Health and skin experts agree: There is no safe way to tan, and tanning beds are no exception. Tanning beds work by exposing the skin to UV rays, which have been proven to cause skin cancer. The United States Department of Health and Human Services has classified exposure to sunlamps or sunbeds as "known to be carcinogenic to humans" and says that the longer the exposure, the greater the risk, especially to people exposed before the age of 30 [source: HHS]. Many states are discussing legislation to restrict access to tanning salons, especially for young people under 18.
A few years ago, the indoor tanning industry promoted that the bulbs used in tanning beds use more UVA rays than the UVB rays that are more likely to cause a burn, hoping this would convince people tanning beds were a safer alternative to natural light. But the World Health Organization (WHO) determined that they are equally dangerous, and UVA rays may be even more likely to cause melanoma, the most deadly of skin cancers [source: WHO].
Overuse of tanning beds can also lead to wrinkles, sunspots and other sights of premature aging.
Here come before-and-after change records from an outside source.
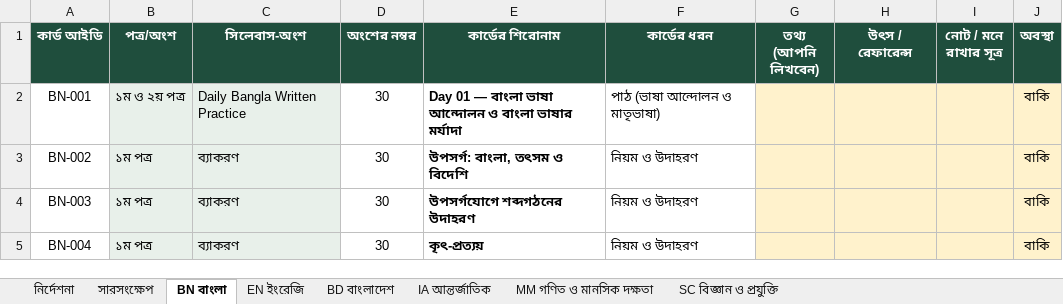
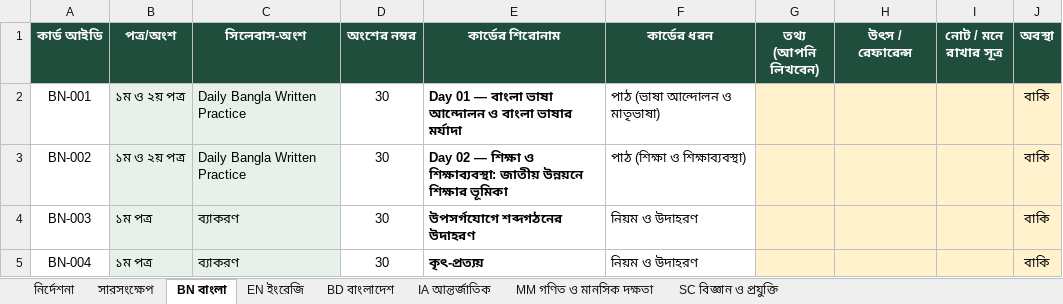
Before and after one commit to tariqulhuq1996-cmd/BCS, an Excel workbook: content/written-cards/BCS_Written_Info_Cards.xlsx, sheet BN বাংলা, drawn as a sheet; only a part is shown; values as stored, in another font and other column widths than the file's, no borders; the diff names each change by its address in the sheet, - before the commit and + after, or states it on an @@ line.

```diff
--- a/content/written-cards/BCS_Written_Info_Cards.xlsx (sheet BN বাংলা)
+++ b/content/written-cards/BCS_Written_Info_Cards.xlsx (sheet BN বাংলা)
-B3 (পত্র/অংশ): ১ম পত্র
+B3 (পত্র/অংশ): ১ম ও ২য় পত্র
-C3 (সিলেবাস-অংশ): ব্যাকরণ
+C3 (সিলেবাস-অংশ): Daily Bangla Written Practice
-E3 (কার্ডের শিরোনাম): উপসর্গ: বাংলা, তৎসম ও বিদেশি
+E3 (কার্ডের শিরোনাম): Day 02 — শিক্ষা ও শিক্ষাব্যবস্থা: জাতীয় উন্নয়নে শিক্ষার ভূমিকা
-F3 (কার্ডের ধরন): নিয়ম ও উদাহরণ
+F3 (কার্ডের ধরন): পাঠ (শিক্ষা ও শিক্ষাব্যবস্থা)
```
Also changed, not shown: 3 other files.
Even teenagers may notice additional moles or freckles after repeated visits to the tanning bed -- a certain sign of sun damage.
And if you've heard that indoor tanning promotes good health by boosting vitamin D levels, don't believe it. Most people get all the vitamin D they need from ordinary sun exposure and a balanced diet that includes dairy products, breads, fish and eggs.